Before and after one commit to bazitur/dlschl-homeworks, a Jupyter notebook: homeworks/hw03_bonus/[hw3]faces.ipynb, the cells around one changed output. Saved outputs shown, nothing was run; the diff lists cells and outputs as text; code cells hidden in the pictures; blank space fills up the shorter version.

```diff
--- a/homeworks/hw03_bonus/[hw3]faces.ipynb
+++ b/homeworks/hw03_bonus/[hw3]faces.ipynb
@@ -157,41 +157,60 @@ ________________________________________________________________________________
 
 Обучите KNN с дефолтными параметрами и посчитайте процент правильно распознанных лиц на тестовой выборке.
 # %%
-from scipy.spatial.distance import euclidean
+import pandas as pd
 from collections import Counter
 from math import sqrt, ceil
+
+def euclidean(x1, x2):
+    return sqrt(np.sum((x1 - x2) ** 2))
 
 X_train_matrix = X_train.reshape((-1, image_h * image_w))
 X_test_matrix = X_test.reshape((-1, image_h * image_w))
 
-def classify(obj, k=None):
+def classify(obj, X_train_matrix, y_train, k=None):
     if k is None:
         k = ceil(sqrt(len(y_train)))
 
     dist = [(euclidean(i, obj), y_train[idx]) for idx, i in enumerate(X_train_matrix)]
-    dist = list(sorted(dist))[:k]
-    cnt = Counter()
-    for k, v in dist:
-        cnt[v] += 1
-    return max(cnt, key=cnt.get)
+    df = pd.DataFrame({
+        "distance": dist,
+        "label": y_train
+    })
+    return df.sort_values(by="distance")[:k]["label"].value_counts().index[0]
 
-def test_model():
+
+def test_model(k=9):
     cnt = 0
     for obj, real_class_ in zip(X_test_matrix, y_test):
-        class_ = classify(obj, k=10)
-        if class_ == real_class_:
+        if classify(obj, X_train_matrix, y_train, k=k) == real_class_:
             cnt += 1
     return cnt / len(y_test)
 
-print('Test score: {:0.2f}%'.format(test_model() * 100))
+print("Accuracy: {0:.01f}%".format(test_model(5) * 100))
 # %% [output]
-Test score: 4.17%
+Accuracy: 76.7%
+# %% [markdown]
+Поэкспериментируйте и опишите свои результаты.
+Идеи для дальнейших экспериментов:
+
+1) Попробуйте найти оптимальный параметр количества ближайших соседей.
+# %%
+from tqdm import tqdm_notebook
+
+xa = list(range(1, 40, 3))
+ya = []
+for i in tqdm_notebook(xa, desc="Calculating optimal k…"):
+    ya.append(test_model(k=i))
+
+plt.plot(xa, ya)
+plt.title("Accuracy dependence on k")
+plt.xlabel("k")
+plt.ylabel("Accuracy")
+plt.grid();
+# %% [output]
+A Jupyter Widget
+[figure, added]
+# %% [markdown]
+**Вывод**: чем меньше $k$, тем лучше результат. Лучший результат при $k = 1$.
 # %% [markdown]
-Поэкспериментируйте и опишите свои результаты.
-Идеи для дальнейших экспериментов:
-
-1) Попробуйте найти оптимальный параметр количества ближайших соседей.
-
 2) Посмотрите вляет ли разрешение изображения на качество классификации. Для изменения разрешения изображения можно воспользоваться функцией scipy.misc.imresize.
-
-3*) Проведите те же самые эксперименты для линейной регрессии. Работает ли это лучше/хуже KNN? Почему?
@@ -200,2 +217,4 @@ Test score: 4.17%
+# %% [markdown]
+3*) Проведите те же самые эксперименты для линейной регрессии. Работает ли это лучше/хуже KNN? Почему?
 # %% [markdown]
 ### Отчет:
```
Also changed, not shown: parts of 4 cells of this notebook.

## TASK TO COMPLETE
Reproduce the records above with every character intact.

## ANSWER TO THE EXERCISE
Before and after one commit to bazitur/dlschl-homeworks, a Jupyter notebook: homeworks/hw03_bonus/[hw3]faces.ipynb, the cells around one changed output. Saved outputs shown, nothing was run; the diff lists cells and outputs as text; code cells hidden in the pictures; blank space fills up the shorter version.

```diff
--- a/homeworks/hw03_bonus/[hw3]faces.ipynb
+++ b/homeworks/hw03_bonus/[hw3]faces.ipynb
@@ -157,41 +157,60 @@ ________________________________________________________________________________
 
 Обучите KNN с дефолтными параметрами и посчитайте процент правильно распознанных лиц на тестовой выборке.
 # %%
-from scipy.spatial.distance import euclidean
+import pandas as pd
 from collections import Counter
 from math import sqrt, ceil
+
+def euclidean(x1, x2):
+    return sqrt(np.sum((x1 - x2) ** 2))
 
 X_train_matrix = X_train.reshape((-1, image_h * image_w))
 X_test_matrix = X_test.reshape((-1, image_h * image_w))
 
-def classify(obj, k=None):
+def classify(obj, X_train_matrix, y_train, k=None):
     if k is None:
         k = ceil(sqrt(len(y_train)))
 
     dist = [(euclidean(i, obj), y_train[idx]) for idx, i in enumerate(X_train_matrix)]
-    dist = list(sorted(dist))[:k]
-    cnt = Counter()
-    for k, v in dist:
-        cnt[v] += 1
-    return max(cnt, key=cnt.get)
+    df = pd.DataFrame({
+        "distance": dist,
+        "label": y_train
+    })
+    return df.sort_values(by="distance")[:k]["label"].value_counts().index[0]
 
-def test_model():
+
+def test_model(k=9):
     cnt = 0
     for obj, real_class_ in zip(X_test_matrix, y_test):
-        class_ = classify(obj, k=10)
-        if class_ == real_class_:
+        if classify(obj, X_train_matrix, y_train, k=k) == real_class_:
             cnt += 1
     return cnt / len(y_test)
 
-print('Test score: {:0.2f}%'.format(test_model() * 100))
+print("Accuracy: {0:.01f}%".format(test_model(5) * 100))
 # %% [output]
-Test score: 4.17%
+Accuracy: 76.7%
+# %% [markdown]
+Поэкспериментируйте и опишите свои результаты.
+Идеи для дальнейших экспериментов:
+
+1) Попробуйте найти оптимальный параметр количества ближайших соседей.
+# %%
+from tqdm import tqdm_notebook
+
+xa = list(range(1, 40, 3))
+ya = []
+for i in tqdm_notebook(xa, desc="Calculating optimal k…"):
+    ya.append(test_model(k=i))
+
+plt.plot(xa, ya)
+plt.title("Accuracy dependence on k")
+plt.xlabel("k")
+plt.ylabel("Accuracy")
+plt.grid();
+# %% [output]
+A Jupyter Widget
+[figure, added]
+# %% [markdown]
+**Вывод**: чем меньше $k$, тем лучше результат. Лучший результат при $k = 1$.
 # %% [markdown]
-Поэкспериментируйте и опишите свои результаты.
-Идеи для дальнейших экспериментов:
-
-1) Попробуйте найти оптимальный параметр количества ближайших соседей.
-
 2) Посмотрите вляет ли разрешение изображения на качество классификации. Для изменения разрешения изображения можно воспользоваться функцией scipy.misc.imresize.
-
-3*) Проведите те же самые эксперименты для линейной регрессии. Работает ли это лучше/хуже KNN? Почему?
@@ -200,2 +217,4 @@ Test score: 4.17%
+# %% [markdown]
+3*) Проведите те же самые эксперименты для линейной регрессии. Работает ли это лучше/хуже KNN? Почему?
 # %% [markdown]
 ### Отчет:
```
Also changed, not shown: parts of 4 cells of this notebook.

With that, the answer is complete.